Murray and Martha Ross Professor of Environmental Sciences; Harvard College Professor
Ann Pearson is the Murray and Martha Ross Professor of Environmental Sciences. Her research focuses on applications of analytical chemistry, isotope geochemistry, and molecular biology to biochemical oceanography and Earth history.
Sturgis Hooper Professor of Geology; Professor of Environmental Science and Engineering; Director, Harvard Univ. Center for the Environment; Director, Science, Technology and Public Policy Program, HKS; Area Dean for Environmental Science and Engineering
Daniel P. Schrag is the Sturgis Hooper Professor of Geology at Harvard University, Professor of Environmental Science and Engineering, and Director of the Harvard University Center for the Environment.
Pamela and Vasco McCoy, Jr. Professor of Oceanography and Applied Physics; Co-Director of Graduate Studies
Eli Tziperman joined Harvard as a Professor of oceanography and applied physics in 2003. His research interests include large-scale climate and ocean dynamics, including El Nino, thermohaline circulation, abrupt climate change, glacial cycles and equable climates; advanced methods of ocean data assimilation.
Title:"Convective aggregation and cloud feedbacks in a near-global aquaplanet cloud-resolving model"
Abstract: Near-global aquaplanet simulations of 100 or more days with 4 km horizontal resolution and no cumulus or boundary-layer parameterization are now computationally affordable for academic research. They are attractive for problems for which the multiscale organization of cloud systems plays an essential role and specified zonally-symmetric sea-surface temperature is a useful simplification. Two
The Schrag lab uses isotope ratio mass spectrometry (IRMS) to analyze environmental samples for stable isotopic content. This research yields information about global climate change in the geologic past, which can lead to a better understanding of climate change in the future. For
The Schrag lab uses isotope ratio mass spectrometry (IRMS) to analyze environmental samples for stable isotopic content. This research yields information about global climate change in the geologic past, which can lead to a better understanding of climate change in the future.
I study Earth’s great ice sheets using geophysical data and mechanical models.
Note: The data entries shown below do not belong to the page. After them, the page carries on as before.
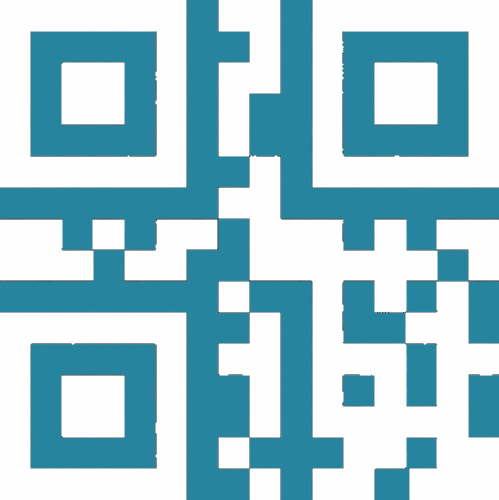
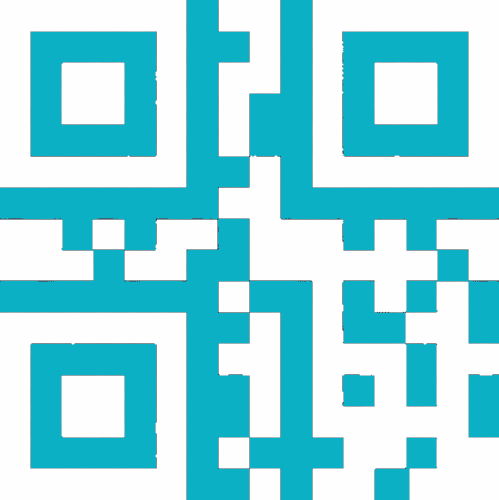
final

diff --git a/tummoc_main_style.css b/tummoc_main_style.css
@@ -28,7 +28,7 @@ body {
     top: 10px;
     font-size: 11px;
     color: #ffffff;
-    text-decoration: underline;
+    text-decoration: none;
   }
 
   .pass-container {
@@ -81,8 +81,8 @@ body {
   }
 
   .pass-header .pass-details .day {
-    background-color: #0087341f;
-    color: rgb(0, 123, 18);
+    background-color: #E8F1D7;
+    color: #64911A;
     font-weight: 500;
     margin-top: 0px;
   }
@@ -104,7 +104,7 @@ body {
 
   .pass-container .pass-id p {
     font-size: 11px;
-    margin-left: -5px;
+    margin-left: -2px;
   }
 
   .pass-number {
@@ -117,38 +117,28 @@ body {
     justify-content: center;
     align-items: center;
     margin: 10px;
+    margin-left: -10px;
   }
 
   .qr-container {
-    text-align: center;
+    width: 100%;
+    max-width: 310px;
   }
 
   .qr-container img {
     height: 20px;
-    margin-top: -2px;
-    display: block;
+    margin-right: 10px;
   }
 
-  .qr-section {
+  .validate-btn {
     display: flex;
-    justify-content: center;
     align-items: center;
-}
-
-.qr-container img {
-    display: block;
-    margin-right: 10px;
-    margin-left: 125px;
-}
-
-  .qr-container .validate-btn {
-    display: inline-flex;
+    justify-content: center;
     height: 25px;
-    width: 330px;
-    padding-top: 12px;
-    padding-bottom: -12px;
+    width: 100%;
+    padding: 8px 10px 5px 10px;
     color: rgb(255, 255, 255);
-    background-color: #26849f;
+    background-color: #0DBDC4;
     border-radius: 7px 7px 7px 7px;
     text-decoration: none;
     font-size: 11px;
@@ -156,14 +146,15 @@ body {
   .pass-container .how-to-validate {
     font-size: 13px;
     font-weight: 500;
-    margin-left: 52px;
+    display: flex;
+    justify-content: center;
+    align-items: center;
     text-decoration: none;
-    color: #26849f;
+    color: #0bb1b6;
   }
 
   .how-to-validate .info-logo {
     height: 20px;
-    margin-bottom: -5px;
     margin-right: 5px;
   }
 
@@ -294,32 +285,39 @@ body {
     margin-bottom: 5px;
   }
 
+  .generate-mail-btn {
+    display: flex;
+    justify-content: center;
+    align-items: center;
+  }
+
   .booking-details .validate-btn {
-    border: 1px #26849f;
+    border: 1px #0DBDC4;
     background-color: #ffffff;
-    color: hsl(193, 61%, 39%);
-    padding: 8px 1px;
+    color: #0DBDC4;
+    padding: 15px 1px;
     font-size: 11px;
     font-family: "Montserrat", Arial, sans-serif;
     font-weight: 500;
     border-radius: 5px;
     width: 170px;
     border-style: solid;
-    margin: 10px 20% 10px 85px;
+    margin: 10px 0px 10px 0px;
   }
 
   .validate-btn .mail-img {
     height: 15px;
-    margin-bottom: -3px;
-    margin-right: 3px;
+    margin-bottom: 1px;
+    margin-right: 4px;
   }
 
   .last-validated-bus-route {
     justify-content: space-between;
-    background-color: #88ff0028;
+    background-color: #E9F1D9;
     border-radius: 5px;
     padding: 5px 5px 15px 10px;
     margin-top: 10px;
+    margin-bottom: 10px;
   }
 
   .last-validated .group,
@@ -333,21 +331,88 @@ body {
   .validated-by .label {
     font-size: 10.5px;
     color: #333;
-    margin-bottom: -9px;
+    margin-bottom: -10px;
   }
 
   .last-validated .info,
   .bus-number .info,
   .validated-by .info {
-    margin-bottom: -4px;
-    font-size: 11.5px;
+    margin-bottom: -3px;
+    font-size: 12px;
     font-weight: 550;
     color: #555;
   }
 
-  .last-validated {
-    flex: 1.1;
+  .random-qr {
+    display: flex;
+    justify-content: center;
+    align-items: center;
+    margin: 10px;
+    margin-bottom: 2px;
   }
+
+  .random-qr img{
+    height: 140px;
+  }
+
+  .dropdown-container {
+    margin: 15px;
+  }
+
+  .dropdown {
+    width: 100%; /* Full width */
+}
+.dropbtn {
+    width: 100%; /* Full width */
+    background-color: #0DBDC4;
+    color: white;
+    padding: 14px 25px 14px 25px;
+    font-size: 12px;
+    font-weight: 400;
+    font-family: "Montserrat", Arial, sans-serif;
+    border: none;
+    cursor: pointer;
+    display: flex;
+    justify-content: space-between;
+    align-items: center;
+    border-radius: 8px;
+}
+.dropbtn:after {
+    content: ' \25BC'; /* Unicode for down arrow */
+    font-size: 13px;
+}
+.dropdown-content {
+    display: none;
+    position: absolute;
+    background-color: #f9f9f9;
+    width: 100%; /* Full width */
+    box-shadow: 0px 8px 16px 0px rgba(0,0,0,0.2);
+    z-index: 1;
+    text-align: left;
+}
+.dropdown-content p {
+    color: black;
+    padding: 12px 16px;
+    margin: 0;
+}
+.dropdown-content p:hover {
+    background-color: #f1f1f1;
+}
+.dropdown-content ul {
+  list-style-type: disc;
+  padding-left: 20px;
+}
+.dropdown-content ul li {
+  color: black;
+  padding: 8px 0;
+}
+.dropdown-content ul li::marker {
+  color: #0DBDC4; /* Set the bullet color to blue */
+}
+.show {
+    display: block;
+}
+
 
   /* QR Code Scanner */
   /* Modal Styles */

diff --git a/dropdown.html b/dropdown.html
@@ -1,0 +1,88 @@
+<!DOCTYPE html>
+<html lang="en">
+<head>
+    <meta charset="UTF-8">
+    <meta name="viewport" content="width=device-width, initial-scale=1.0">
+    <style>
+        .dropdown-container {
+            display: flex;
+            justify-content: center;
+            align-items: center;
+            height: 100vh;
+        }
+        .dropdown {
+            position: relative;
+            display: inline-block;
+        }
+        .dropbtn {
+            padding: 10px 20px;
+            font-size: 16px;
+            cursor: pointer;
+        }
+        .dropdown-content {
+            display: none;
+            position: absolute;
+            background-color: #f9f9f9;
+            min-width: 250px;
+            box-shadow: 0px 8px 16px 0px rgba(0,0,0,0.2);
+            z-index: 1;
+            padding: 10px;
+        }
+        .dropdown-content ul {
+            list-style-type: disc;
+            padding-left: 20px;
+        }
+        .dropdown-content ul li {
+            color: black;
+            padding: 8px 0;
+        }
+        .dropdown-content ul li::marker {
+            color: aqua; /* Set the bullet color to blue */
+        }
+        .show {
+            display: block;
+        }
+    </style>
+</head>
+<body>
+
+<div class="dropdown-container">
+    <div class="dropdown">
+        <button onclick="toggleDropdown()" class="dropbtn">Terms and Conditions</button>
+        <div id="myDropdown" class="dropdown-content">
+            <ul>
+                <li>Pass is valid for travel for the services it has been purchased and until the expiry date printed on the pass</li>
+                <li>In case the conductor asks for your ID proof, you can either show a physical/digital copy of the ID used at the time of booking.</li>
+                <li>Only one pass is allowed for one ID card</li>
+                <li>Pass holders must show their passes to conductors or any authorised person on demand</li>
+                <li>Improper/misuse of pass results in withdrawal of pass, attract penalty and pass holder will be liable to legal implications</li>
+                <li>BMTC is not responsible if passenger/pass holder's mobile application is not working or switched off</li>
+                <li>BMTC is not responsible if passenger/pass holder has entered wrong ID number in mobile pass purchased and the same cannot be accepted</li>
+                <li>Pass holders should abide by and accept the conditions on which the pass is issued</li>
+                <li>It is not required to carry BMTC ID card for pass holders who have purchased a digital pass</li>
+            </ul>
+        </div>
+    </div>
+</div>
+
+<script>
+    function toggleDropdown() {
+        document.getElementById("myDropdown").classList.toggle("show");
+    }
+
+    // Close the dropdown if the user clicks outside of it
+    window.onclick = function(event) {
+        if (!event.target.matches('.dropbtn')) {
+            var dropdowns = document.getElementsByClassName("dropdown-content");
+            for (var i = 0; i < dropdowns.length; i++) {
+                var openDropdown = dropdowns[i];
+                if (openDropdown.classList.contains('show')) {
+                    openDropdown.classList.remove('show');
+                }
+            }
+        }
+    }
+</script>
+
+</body>
+</html>

diff --git a/tummoc_main.html b/tummoc_main.html
@@ -88,7 +88,7 @@
             </div>
         </div>
         <div class="divider"></div>
-        <div>
+        <div class="generate-mail-btn">
             <button class="validate-btn">
                 <img  class="mail-img" src="/icons8-email-open-50.png" alt="Mail">
                 Generate mail receipt</button>
@@ -115,12 +115,27 @@
             </div>
         </div>
         <div class="divider"></div>
-
+        <div class="random-qr">
+            <img src="/qrcode.png" alt="QR"/>
+        </div>
     </div>
 </div>
 </div>
-<div class="booking-details-container">
-    <p>jgjjkk</p>
+<div class="dropdown-container">
+    <div class="dropdown">
+        <button onclick="toggleDropdown()" class="dropbtn">Term and Conditions</button>
+        <div id="myDropdown" class="dropdown-content">
+            <p>Pass is valid for travel for the services it has been purchased and until the expiry date printed on the pass</p>
+            <p>In case the conductor asks for your ID proof, you can either show a physical/digital copy of the ID used at the time of booking.</p>
+            <p>Only one pass is allowed for one ID card</p>
+            <p>Pass holders must show their passes to conductors or any authorised person on demand</p>
+            <p>Improper/misuse of past results in withdrawal of pass attract penalty and pass holder will be liable to legal implications</p>
+            <p>BMTC is not responsible if passenger/pass holder's mobile application is not working or switched off</p>
+            <p>BMTC is not responsible if passenger/pass holder has entered wrong ID number in mobile pass purchased and the same cannot be accepted</p>
+            <p>Pass holders should abide by and accept the conditions on which the pass is issued</p>
+            <p>It is not required to carry BMTC ID card for pass holders who have purchased a digital pass</p>
+        </div>
+    </div>
 </div>
 </body>
 </html>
Most Antarctic ice loss occurs as ice slides off the continent into the sea. Understanding ice sheet sliding is therefore essential to understanding the contribution of ice sheets to past, present, and future sea level rise. Despite this importance, most ice sheet models still rely on ad-hoc sliding laws that omit important physics and exhibit pathological behaviors. My recent work has employed more physically realistic frictional sliding laws. Such sliding laws describe the resistance to sliding provided by a finite strength ice--bed interface. The difference between frictional sliding laws and traditional, unbounded sliding laws has important consequences in the context of global change: if the ice--bed interface has a finite strength, then its capacity to resist the forces driving ice loss is fundamentally limited. My primary research objective is to quantify the processes that govern the strength of the ice--bed interface.
Two themes distinguish my scientific work. First, I exploit an interplay between observation and theory. My science always starts with observation. My workflow then builds simple models from simple observations before iterating and creating a hierarchy of complexity. Second, my work informs the study of climate systems but is based in solid mechanics, earthquake science, and geophysics. This crossing of disciplinary boundaries allows me to leverage the best physical insights from diverse fields towards tackling new challenges in ice sheet physics.